Unfortunately, this mystery didn’t hit the mark for me. From the start, there were things that just kept preventing me from getting into the story.

  • I did enjoy the fact that both narrators were unreliable, however, because I was never sure who was telling the truth, it made it very difficult to relate or to sympathize with either character. It also made the story difficult to follow because the timelines and events were completely muddled.
  • I didn’t like either character. I found Caroline annoying and Campbell seemed to go out of her way to make her fit into every stereotypically rich white woman cliche possible. Because Caroline’s POV was flippant and, quite frankly, abhorrent, it made the writing appear unsophisticated. I feel that the style the author used for Caroline’s POV was intentionally done in order to make readers question her credibility, however, it just made the book really difficult to read.
  • There were moments when I liked Aiden, but his character was overshadowed by the ridiculous story Caroline was weaving. He also came across completely unrealistic.
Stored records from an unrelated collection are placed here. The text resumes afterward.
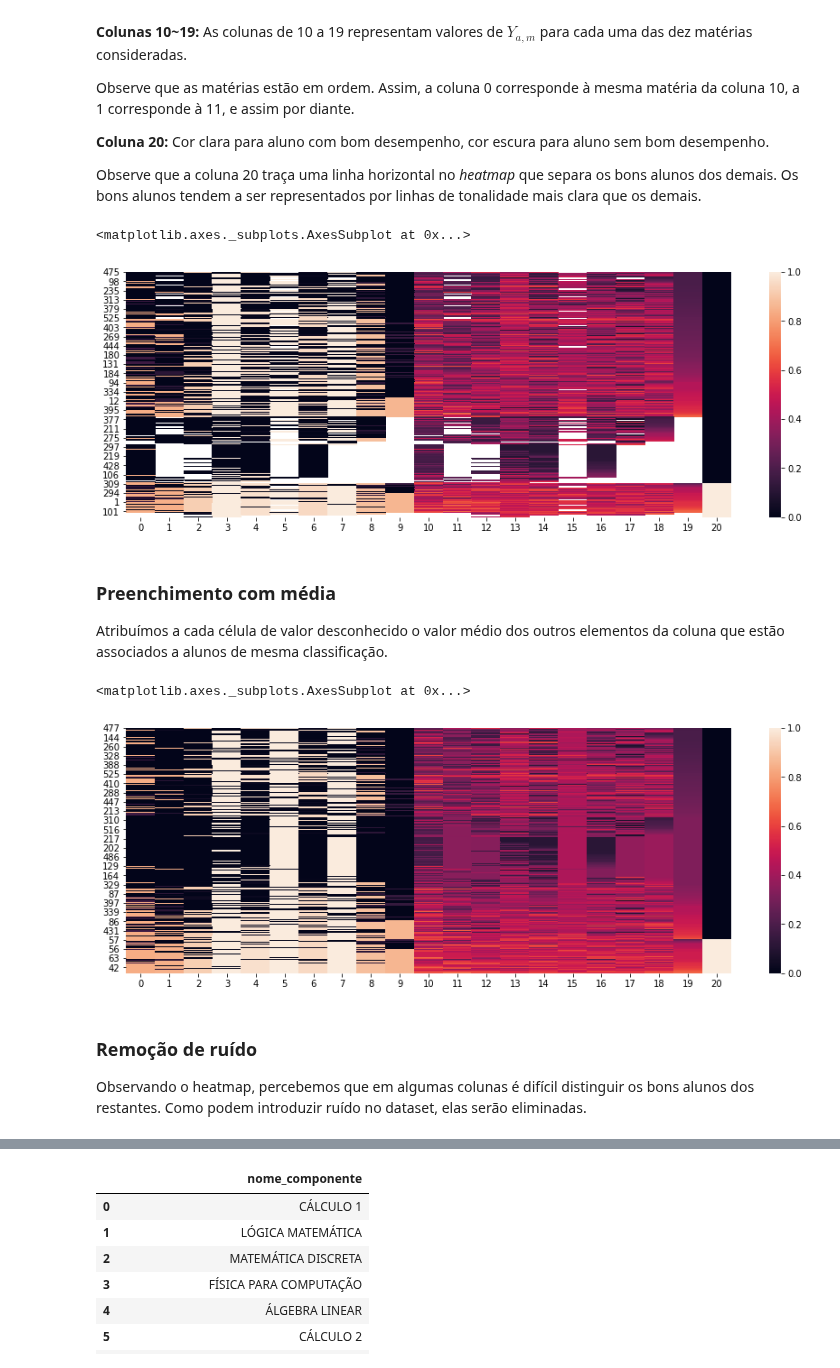
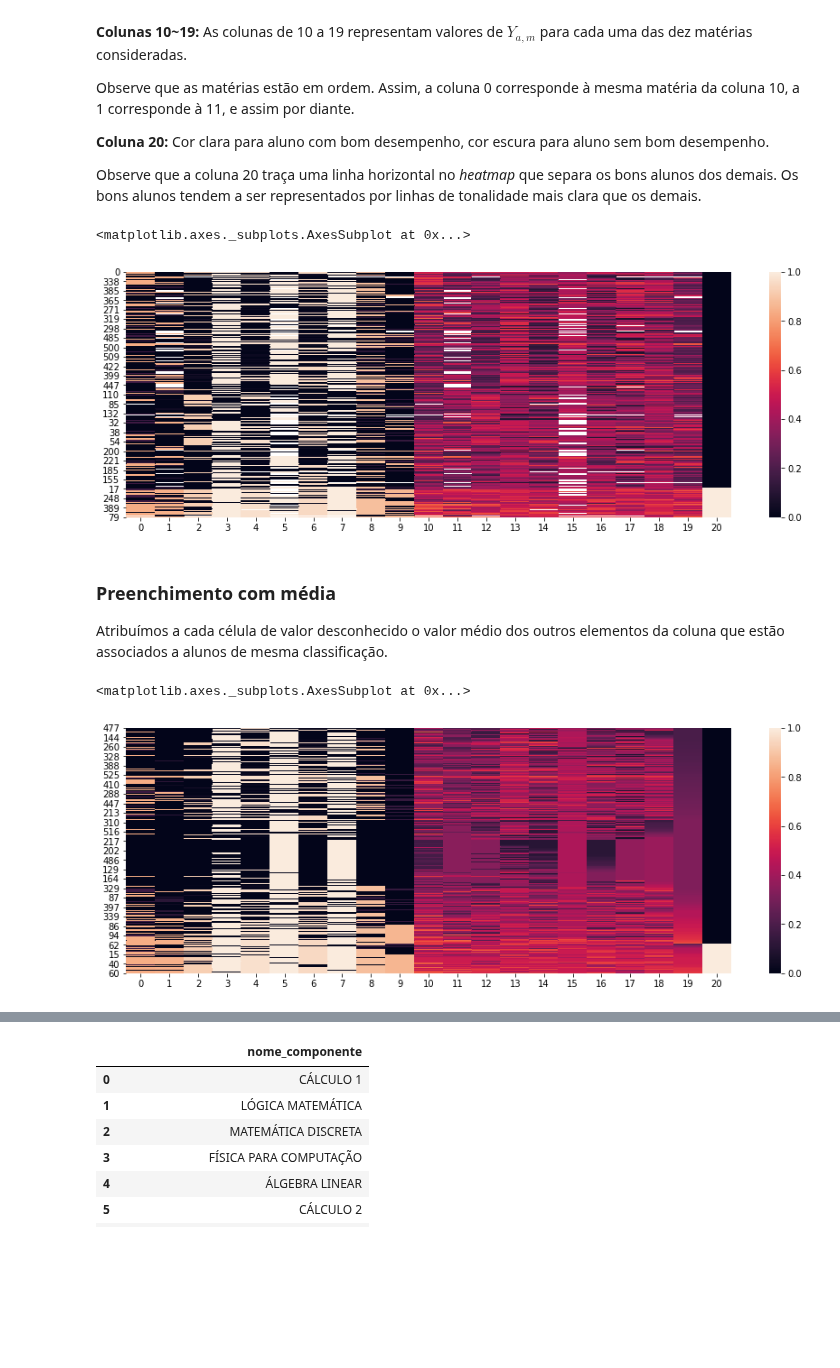
Before and after one commit to luanagbmartins/inteligencia-artificial, a Jupyter notebook: Módulo 3 - Redes Bayesianas/AP_03_ LuanaGuedes_RuanChaves_ThiagoMonteles.ipynb, the cells around one changed output, grey strips where cells are left out. Cells and saved outputs as stored; diff of their text form; code cells hidden in the pictures; blank space fills up the shorter version.

Commit message:
datasets

```diff
--- a/Módulo 3 - Redes Bayesianas/AP_03_ LuanaGuedes_RuanChaves_ThiagoMonteles.ipynb
+++ b/Módulo 3 - Redes Bayesianas/AP_03_ LuanaGuedes_RuanChaves_ThiagoMonteles.ipynb
@@ -485,6 +478,7 @@ def criar_lacunas(dados_finais, disciplinas):
 
     # eliminação de duplicatas
     check_ids = [ v for i,v in enumerate(check_ids) if check_ids.index(v) == i ]
+    check_disc = [ v for i,v in enumerate(check_disc) if check_disc.index(v) == i ]
 
     # tabela de (aluno, materia), considerando inclusive matérias
     # que não foram feitas pelo aluno
@@ -517,3 +511,4 @@ dados_finais = dados_finais.drop_duplicates(subset=['identificador',
                                                     'nome_componente'])
 resultado = criar_lacunas(dados_finais, disciplinas)
 resultado = adicionar_classificacao(resultado, alunos)
+resultado
@@ -550,0 +534,12 @@ features = converter_tabela(resultado)
+# %%
+# Converter os dados do formato de dataframe para vetores.
+ids = np.array(resultado['identificador'])
+ids = [ i for i,v in enumerate(ids[0:-1]) if ids[i] != ids[i+1] ]
+ids = [0] + [ x+1 for x in ids]
+
+select_column = lambda x: np.array([ np.array(resultado[x])[ids[i]:ids[i+1]] \
+                           for i in range(len(ids)-1) ])
+
+companhia = select_column('companhia')
+media_ponderada = select_column('media_ponderada')
+classificacao = select_column('classificacao_final')
@@ -551,3 +573,8 @@ features = converter_tabela(resultado)
+# %%
+# Unificando os vetores.
+
+classificacao = np.array([ np.array([x[0]]) for x in classificacao ])
+features = np.concatenate((companhia, media_ponderada, classificacao), axis=1)
 # %%
 pd.DataFrame(features).to_csv(DATASET, index=False)
 # %% [markdown]
@@ -571,14 +598,12 @@ Observe que a coluna 20 traça uma linha horizontal no *heatmap* que separa os b
 # %%
 %matplotlib inline
 
 plt.rcParams['figure.figsize'] = [15, 5]
 
-sort_array = [ item for sublist in [ (x, x+10) for x in range(0,10)] for item in sublist ][::-1]
-sort_array.insert(0,20)
-sns.heatmap(pd.DataFrame(features).sort_values(by=sort_array))
+sns.heatmap(pd.DataFrame(features).sort_values(by=20))
 # %% [output]
 <matplotlib.axes._subplots.AxesSubplot at 0x...>
-[figure, old version]
+[figure, new version]
 # %% [markdown]
 ### Preenchimento com média
 
@@ -612,5 +637,5 @@ filled_plot = pd.DataFrame(filled_features)
 sns.heatmap(filled_plot.sort_values(by=sort_array))
 # %% [output]
 <matplotlib.axes._subplots.AxesSubplot at 0x...>
-[figure, old version]
+[figure, new version]
 # %%
@@ -618,7 +643,3 @@ pd.DataFrame(features).dropna().to_csv('dataset_preenchido.csv', index=False)
-# %% [markdown]
-### Remoção de ruído
-
-Observando o heatmap, percebemos que em algumas colunas é difícil distinguir os bons alunos dos restantes. Como podem introduzir ruído no dataset, elas serão eliminadas.
 # %%
 dataplot = pd.DataFrame(filled_features)\
             .dropna()\
```
Also changed, not shown: parts of 23 cells of this notebook, 6 other files.
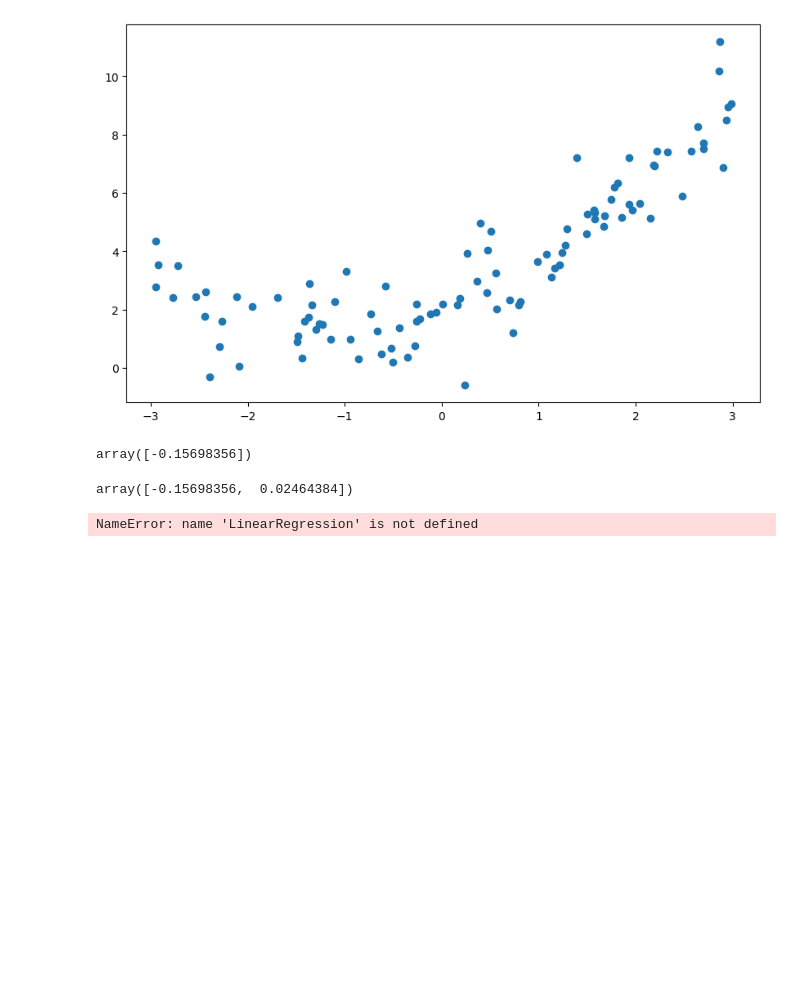
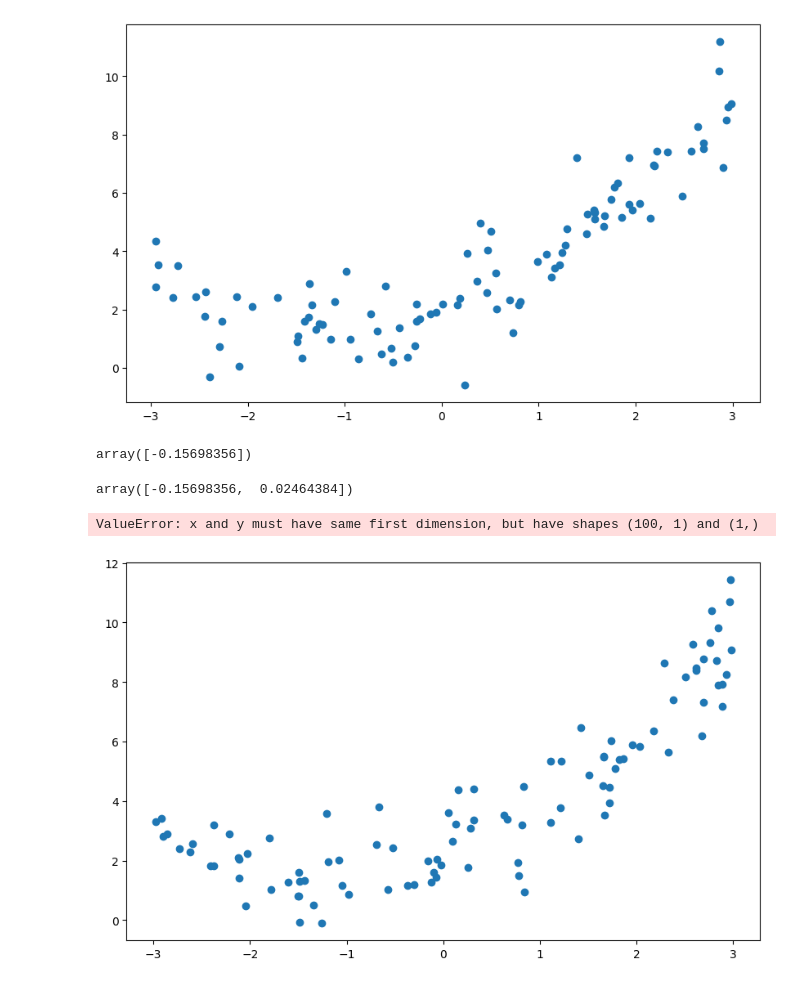
Before and after one commit to manojgowdabk/Hands-on-Machine-learning, a Jupyter notebook: GPT-Neo.ipynb, the cells around one changed output. Drawn from its saved outputs; the diff is of its cells as text; code cells hidden in the pictures; blank space fills up the shorter version.

```diff
--- a/GPT-Neo.ipynb
+++ b/GPT-Neo.ipynb
@@ -352,8 +352,15 @@ X_ploy[0]
 # %% [output]
 array([-0.15698356,  0.02464384])
 # %%
-from sklearnn import LinearRegression
+from sklearn.linear_model import LinearRegression
 lin_reg = LinearRegression()
 lin_reg.fit(X_ploy, y)
+Y_poly = lin_reg.predict(X_ploy)
-# %% [output]
-NameError: name 'LinearRegression' is not defined
+# %%
+plt.figure(figsize=(10,6))
+plt.scatter(X, y)
+plt.plot(X, Y_poly)
+plt.show()
+# %% [output]
+ValueError: x and y must have same first dimension, but have shapes (100, 1) and (1,)
+[figure, added]
```
Also changed, not shown: parts of 1 cell of this notebook.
Overall, I did finish the book, which means that I was engaged enough to make it the end and I did actually care about the outcome. The ending does have a twist, but unfortunately, it was a pretty predictable twist.

Despite everything, I really liked the questions that the book posed regarding our desire to automatically place blame based on preconceived ideas- ie: male, criminal record, poor. I liked that it portrayed our desire to ignore guilt when it comes to those who are rich, put together, or from a certain class. This was definitely the most interesting part of the book for me.

The Stranger on the Beach comes out July 23rd and it would be a nice “who-done-it” for the beach or a plane ride. Thank you so much to NetGalley and to St. Martin’s Press for sending me the ARC in exchange for an honest review.

Click here > SomewhereinPages < to find me on Instagram and here > SomewhereinPages < to find me on Goodreads.